BERLIN - The first China-Germany inter-government consultations set for Tuesday will play an important role in deepening cooperation and promoting bilateral ties, observers of the two countries said.
Chinese Premier Wen Jiabao, who is on a three-nation Europe trip, will co-chair the consultations with German Chancellor Angela Merkel.
Eberhard Sandschneider, director of the Research Institute of the German Council on Foreign Relations (DGAP) told Xinhua the establishment of the government consultation mechanism is certainly another important step forward in the process of deepening bilateral exchanges between Germany and China.
"There are already several mechanisms of this kind, but for such a high level, it seems to me that it will be very useful that can help clean up differences on opinion and interest," he said.
Sandschneider said that Germany and China, as the world's two largest exporting countries, have common interest in maintaining a stable global economy.
"I am therefore confident that the (economic) issue will play an important role in the government consultation, and both sides will strive very hard to do what is necessary from their perspectives to help stabilize the macroeconomic situation," he said.
Gu Xuewu, director of the Center for Global Studies at University of Bonn, said China and Germany, as two "big winners" of globalization, share quite a lot in global strategic interests, such as curbing trade protectionism, ensuring the stability of euro and reducing the risk of disruption to the global supply chain.
Gu said that China-Germany government consultation mechanism will play an invaluable role in reducing interference on bilateral cooperation, like differences on Intellectual Property Rights protection, market access and human rights.
Germany needs China's investment to help Europe deal with the ongoing debt crisis, while China needs Germany's technology to boost its own high-tech industry, he added.
Economic, financial, technological and high-educational cooperation will be the mainstream and most potential cooperation areas, he added.
Mei Zhaorong, former Chinese ambassador to the Federal Republic of Germany and now chief of the World Development Institute of the Research Center under China's State Council, said the consultation shows the bilateral relations are stepping forward these years.
Mei said it is undeniable that the two sides are still in disagreement on some issues due to different cultural traditions, economic and social systems, and development levels.

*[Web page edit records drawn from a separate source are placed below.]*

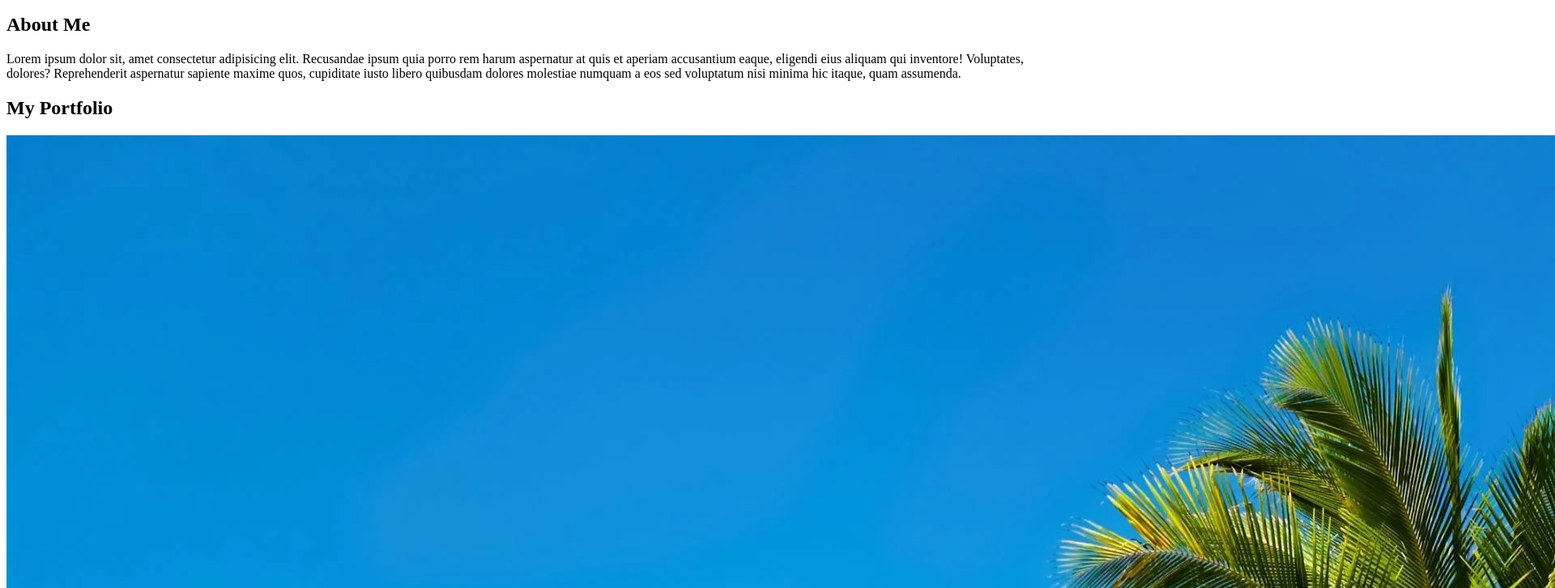
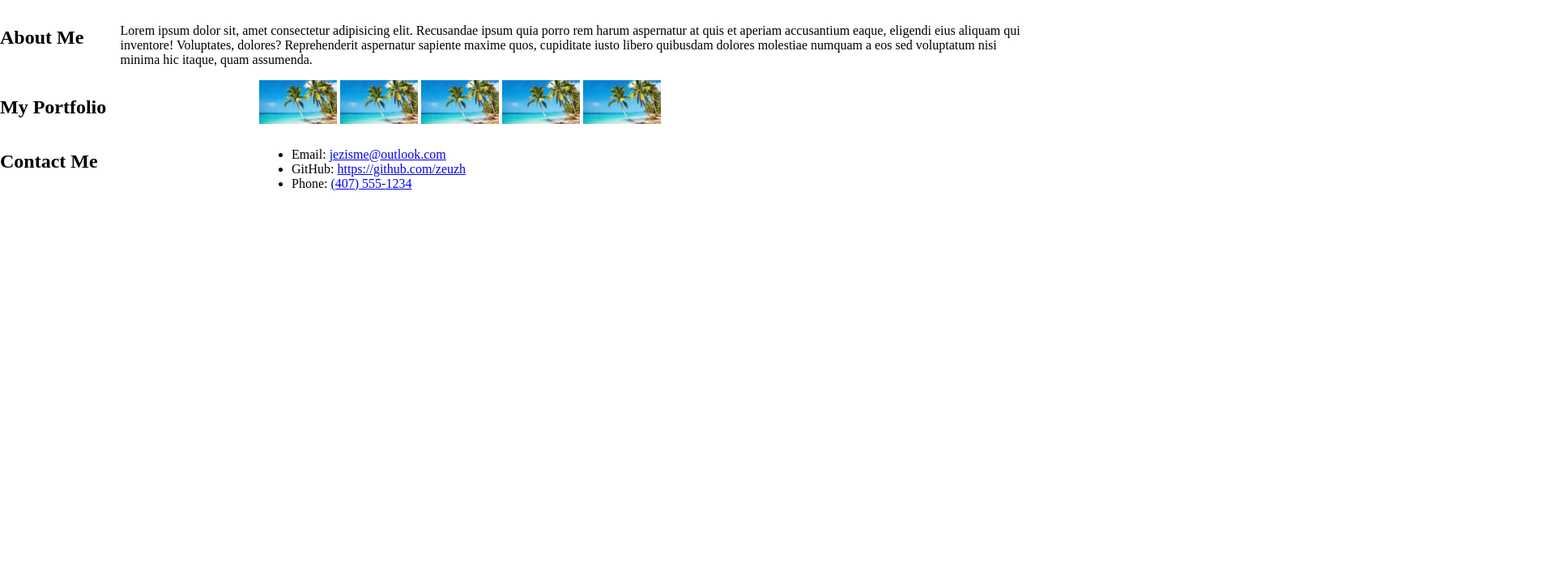
Before and after one commit to zeuzh/Jesses-Portfolio, a plain HTML site: page index.html in a window 1280 px wide. Shown: the part 137-863 px from the top of the page at 81% size, 1920 px wide, since content can reach past the window. After the commit the page ends 800 px from the top, so only its background shows below. Drawn offline with Linux system fonts and the light colour scheme.

Commit message:
set up basic styling for sections

```diff
--- a/index.html
+++ b/index.html
@@ -22,7 +22,9 @@
     </header>
 
     <section id="about" class="about">
-        <h1>About Me</h1>
+        <div>
+            <h1>About Me</h1>
+        </div>
         <p>Lorem ipsum dolor sit, amet consectetur adipisicing elit. Recusandae ipsum quia porro rem harum aspernatur at
             quis et aperiam accusantium eaque, eligendi eius aliquam qui inventore! Voluptates, dolores? Reprehenderit
             aspernatur sapiente maxime quos, cupiditate iusto libero quibusdam dolores molestiae numquam a eos sed
@@ -30,7 +32,9 @@
     </section>
 
     <section id="portfolio" class="portfolio">
-        <h1>My Portfolio</h1>
+        <div>
+            <h1>My Portfolio</h1>
+        </div>
         <section>
             <img src="./assets/placeholder.webp" alt="beach" />
             <img src="./assets/placeholder.webp" alt="beach" />
@@ -42,7 +46,9 @@
     </section>
 
     <section id="contact" class="contact">
-        <h1>Contact Me</h1>
+        <div>
+            <h1>Contact Me</h1>
+        </div>
         <ul class="contactUl">
             <li>Email: <a target="_blank" href="mailto:jezisme@outlook.com">jezisme@outlook.com</a></li>
             <li>GitHub: <a href="https://github.com/zeuzh">https://github.com/zeuzh</a></li>
--- a/style.css
+++ b/style.css
@@ -0,0 +1,20 @@
+body, html {
+    margin: 0;
+    padding: 0;
+}
+
+img {
+    width: 10%;
+}
+
+.about, .contact, .portfolio {
+    display: flex;
+}
+
+.about div, .contact div, .portfolio div {
+    width: 25%;
+}
+
+.about section, .contact section, .portfolio section {
+    width: 75%;
+}
```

The key is how to properly handle these differences. If the two sides uphold the principle of mutual respect and benefit, the consultation mechanism will achieve good results, he said.
"I believe the consultations will further enhance mutual understanding and reduce prejudice and misunderstanding," said Mei.